Early Childhood

Recipient of i3 Grant Expands Pre-K in Rural Utah

By Jackie Mader — September 24, 2014 1 min read
  • Save to favorites
  • Print

A public prekindergarten program in Utah that recently received a federal grant has expanded access to pre-K by providing computers, Internet, and an online curriculum for rural families across the state.

The Waterford Institute, a Utah-based nonprofit, received an $11.5 million grant from the federal Investing in Innovation Fund, or i3, in 2013 to expand the existing in-home preschool program, UPSTART. The program was authorized by the state legislature in 2008 and Waterford was selected to administer the program in 2009. Since it’s inception, the program has provided instructional software, and in some cases computers and Internet, to more than 7,000 children in Utah, with 5,000 children slated to participate this year.

This fall, Waterford launched an initiative through UPSTART that is funded by the i3 grant and targets 1,000 rural children, each of whom will have access to either the math or reading portion of the program.

“We have children who don’t know their ABC’s yet, who don’t know their name yet.
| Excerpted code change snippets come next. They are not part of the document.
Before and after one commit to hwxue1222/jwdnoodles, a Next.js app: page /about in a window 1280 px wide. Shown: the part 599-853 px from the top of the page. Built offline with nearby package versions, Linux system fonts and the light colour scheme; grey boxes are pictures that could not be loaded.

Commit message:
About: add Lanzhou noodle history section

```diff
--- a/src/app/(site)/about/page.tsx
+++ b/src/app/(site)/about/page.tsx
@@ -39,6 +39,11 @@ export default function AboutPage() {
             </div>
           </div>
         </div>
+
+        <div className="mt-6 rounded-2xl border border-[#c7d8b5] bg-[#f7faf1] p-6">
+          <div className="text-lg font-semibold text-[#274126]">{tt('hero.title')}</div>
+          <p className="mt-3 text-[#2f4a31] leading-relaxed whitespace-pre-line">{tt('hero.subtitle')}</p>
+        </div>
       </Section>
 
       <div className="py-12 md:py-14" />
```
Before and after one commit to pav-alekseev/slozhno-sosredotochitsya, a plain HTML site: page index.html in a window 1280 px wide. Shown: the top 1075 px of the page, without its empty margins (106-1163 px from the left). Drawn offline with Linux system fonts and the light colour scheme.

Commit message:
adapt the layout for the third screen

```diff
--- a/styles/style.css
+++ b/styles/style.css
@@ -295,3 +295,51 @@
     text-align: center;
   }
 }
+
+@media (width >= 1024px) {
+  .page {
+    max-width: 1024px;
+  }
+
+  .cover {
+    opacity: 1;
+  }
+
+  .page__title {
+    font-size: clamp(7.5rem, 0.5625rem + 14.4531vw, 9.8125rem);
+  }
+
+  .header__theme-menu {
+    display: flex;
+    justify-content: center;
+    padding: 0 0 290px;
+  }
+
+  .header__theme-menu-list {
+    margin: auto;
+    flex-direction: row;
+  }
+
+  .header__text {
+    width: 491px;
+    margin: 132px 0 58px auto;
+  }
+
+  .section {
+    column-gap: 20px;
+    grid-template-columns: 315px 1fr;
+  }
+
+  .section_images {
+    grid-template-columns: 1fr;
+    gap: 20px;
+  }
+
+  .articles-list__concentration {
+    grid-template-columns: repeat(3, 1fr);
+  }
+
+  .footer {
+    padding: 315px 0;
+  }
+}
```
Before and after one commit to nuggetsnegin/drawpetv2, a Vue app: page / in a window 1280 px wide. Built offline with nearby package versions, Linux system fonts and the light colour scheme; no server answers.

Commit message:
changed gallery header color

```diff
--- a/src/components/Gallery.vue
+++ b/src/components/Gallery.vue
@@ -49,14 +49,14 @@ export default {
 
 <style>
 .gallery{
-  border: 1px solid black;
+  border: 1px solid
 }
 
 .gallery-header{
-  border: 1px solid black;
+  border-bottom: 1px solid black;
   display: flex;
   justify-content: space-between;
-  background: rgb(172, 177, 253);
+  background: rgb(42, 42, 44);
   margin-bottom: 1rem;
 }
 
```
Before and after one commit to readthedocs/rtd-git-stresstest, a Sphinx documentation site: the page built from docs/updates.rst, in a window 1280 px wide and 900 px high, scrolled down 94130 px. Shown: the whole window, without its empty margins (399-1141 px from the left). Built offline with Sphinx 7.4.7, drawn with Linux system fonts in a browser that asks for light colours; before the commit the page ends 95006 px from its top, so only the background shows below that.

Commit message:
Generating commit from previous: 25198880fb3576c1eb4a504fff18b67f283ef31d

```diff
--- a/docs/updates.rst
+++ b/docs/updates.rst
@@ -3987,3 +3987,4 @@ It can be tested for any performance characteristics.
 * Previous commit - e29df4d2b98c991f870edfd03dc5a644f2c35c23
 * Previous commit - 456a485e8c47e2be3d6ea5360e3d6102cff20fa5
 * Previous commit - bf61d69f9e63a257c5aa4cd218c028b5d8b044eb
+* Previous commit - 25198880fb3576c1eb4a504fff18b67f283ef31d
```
We have kids who aren’t read to,” said Claudia Miner, vice president of development for the Waterford Institute. “Just having access to opportunity is an important part of this grant.”

A growing body of research has found that high-quality pre-K programs can boost academic scores and teach children classroom skills like how to raise their hands and pay attention. An external evaluation of Utah’s UPSTART program suggests that an increased usage of the prekindergarten computer program contributed to an increase in literacy development and school readiness. The program stipulates that children should use the educational software 15-20 minutes a day, 5 days a week.

As of 2013, Utah was one of 10 states in the country that lacked a state-funded pre-K program that met the criteria of the National Institute for Early Education Research. Most of the states that do not offer a pre-K have a higher percentage of rural students than the national average.

Related Tags:

A version of this news article first appeared in the Rural Education blog.